(Before-and-after change data)
════
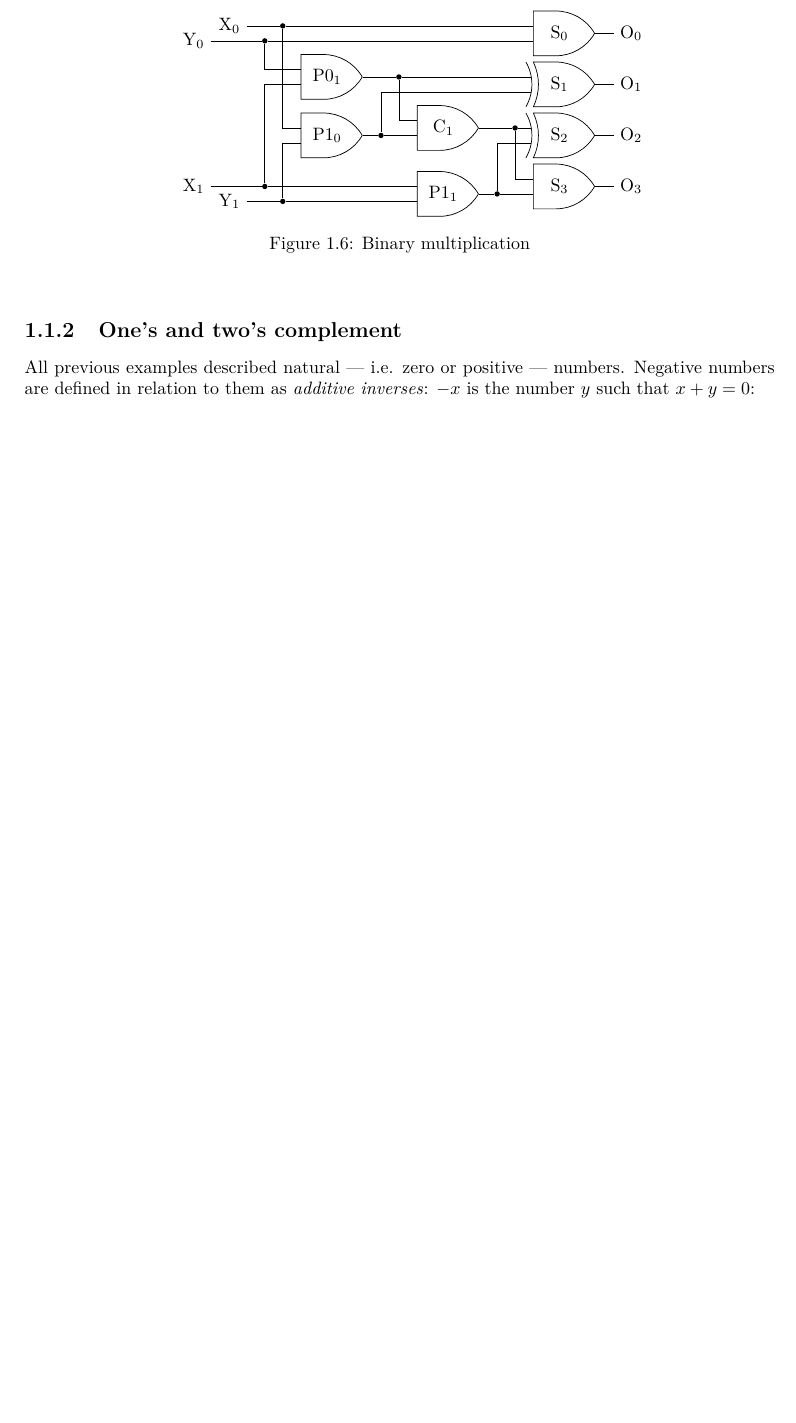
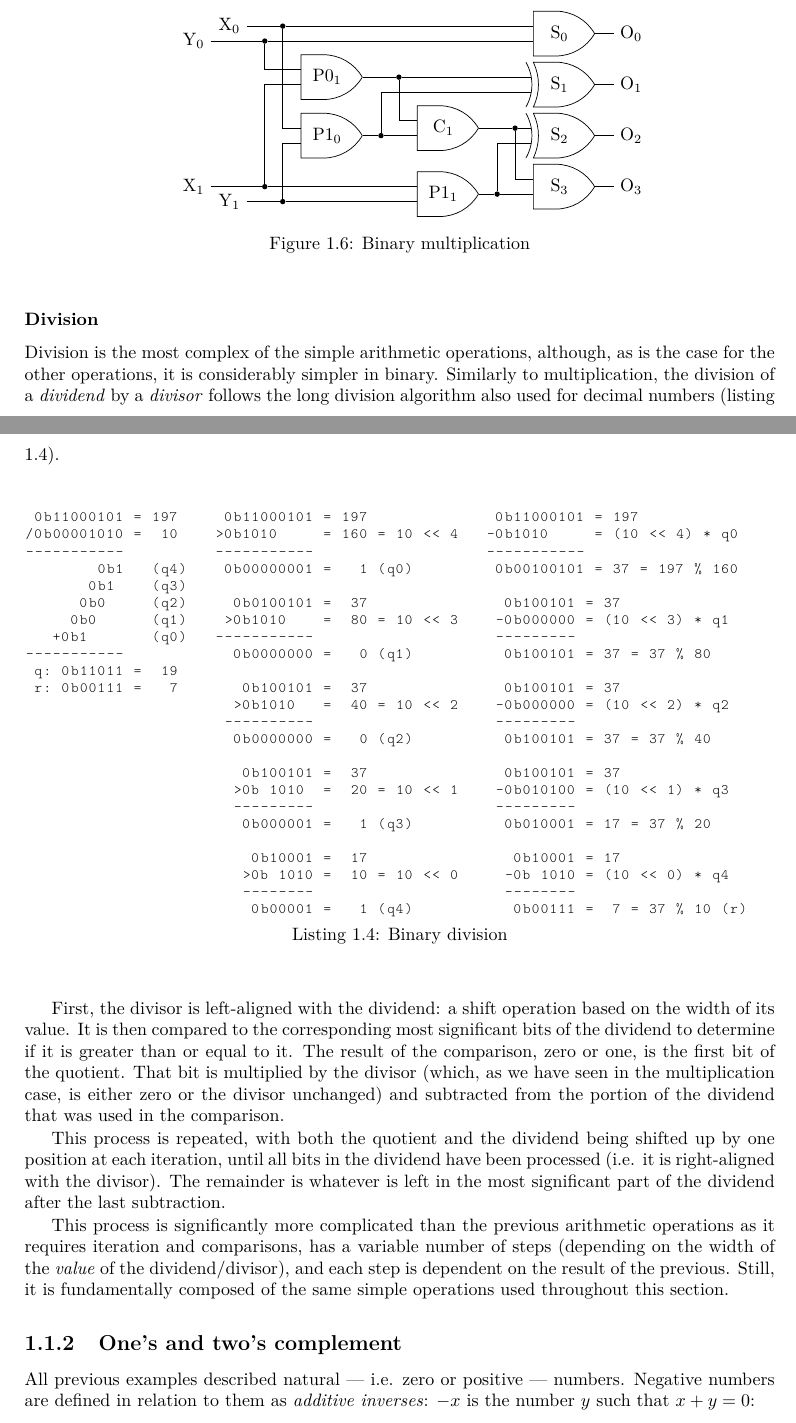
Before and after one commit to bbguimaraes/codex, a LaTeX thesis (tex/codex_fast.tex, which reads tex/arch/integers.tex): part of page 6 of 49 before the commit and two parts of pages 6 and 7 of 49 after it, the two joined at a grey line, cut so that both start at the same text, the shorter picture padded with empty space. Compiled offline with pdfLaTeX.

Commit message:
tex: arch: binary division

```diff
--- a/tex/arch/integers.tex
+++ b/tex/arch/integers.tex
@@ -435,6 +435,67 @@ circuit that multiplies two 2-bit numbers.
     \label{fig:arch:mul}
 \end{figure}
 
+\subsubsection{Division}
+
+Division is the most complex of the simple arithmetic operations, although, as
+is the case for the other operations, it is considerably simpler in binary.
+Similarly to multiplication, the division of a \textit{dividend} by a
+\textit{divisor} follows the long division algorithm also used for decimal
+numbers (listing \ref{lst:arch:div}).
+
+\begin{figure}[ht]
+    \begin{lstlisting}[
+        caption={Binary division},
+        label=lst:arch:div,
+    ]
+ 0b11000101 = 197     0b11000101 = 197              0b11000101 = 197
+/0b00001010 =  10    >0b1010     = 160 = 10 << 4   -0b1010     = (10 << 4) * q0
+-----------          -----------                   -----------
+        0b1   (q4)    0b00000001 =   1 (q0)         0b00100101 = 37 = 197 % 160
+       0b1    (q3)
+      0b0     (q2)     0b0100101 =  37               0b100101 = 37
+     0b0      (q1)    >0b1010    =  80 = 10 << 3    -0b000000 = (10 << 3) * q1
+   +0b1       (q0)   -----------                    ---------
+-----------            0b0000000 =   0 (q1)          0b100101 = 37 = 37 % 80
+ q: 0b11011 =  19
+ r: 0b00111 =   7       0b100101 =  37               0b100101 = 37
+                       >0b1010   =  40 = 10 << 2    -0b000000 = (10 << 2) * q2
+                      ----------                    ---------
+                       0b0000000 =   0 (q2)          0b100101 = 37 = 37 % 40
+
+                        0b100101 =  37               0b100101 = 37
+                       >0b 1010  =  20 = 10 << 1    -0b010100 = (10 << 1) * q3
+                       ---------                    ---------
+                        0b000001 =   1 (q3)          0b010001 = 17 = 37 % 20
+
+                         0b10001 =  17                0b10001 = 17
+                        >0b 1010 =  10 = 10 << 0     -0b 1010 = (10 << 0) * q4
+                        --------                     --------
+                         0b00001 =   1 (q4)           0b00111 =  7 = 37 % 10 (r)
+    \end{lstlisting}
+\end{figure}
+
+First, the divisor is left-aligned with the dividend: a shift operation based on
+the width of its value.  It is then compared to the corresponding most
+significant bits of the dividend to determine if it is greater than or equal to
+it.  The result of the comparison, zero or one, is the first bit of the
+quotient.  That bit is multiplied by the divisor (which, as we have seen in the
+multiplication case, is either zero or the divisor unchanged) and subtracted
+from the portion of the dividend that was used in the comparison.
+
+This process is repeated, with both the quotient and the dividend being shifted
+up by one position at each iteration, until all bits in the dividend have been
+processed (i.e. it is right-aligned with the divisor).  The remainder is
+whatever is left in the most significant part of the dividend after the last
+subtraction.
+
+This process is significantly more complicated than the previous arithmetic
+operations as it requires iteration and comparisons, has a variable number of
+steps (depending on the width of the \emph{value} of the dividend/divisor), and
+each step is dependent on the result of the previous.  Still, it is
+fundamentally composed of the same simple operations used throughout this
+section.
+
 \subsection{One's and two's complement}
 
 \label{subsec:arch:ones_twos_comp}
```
════
WORK TASK: Where a line in the records above contains the string "operations", return that line.

YOUR RESPONSE:
+Division is the most complex of the simple arithmetic operations, although, as
+is the case for the other operations, it is considerably simpler in binary.
+operations as it requires iteration and comparisons, has a variable number of
+fundamentally composed of the same simple operations used throughout this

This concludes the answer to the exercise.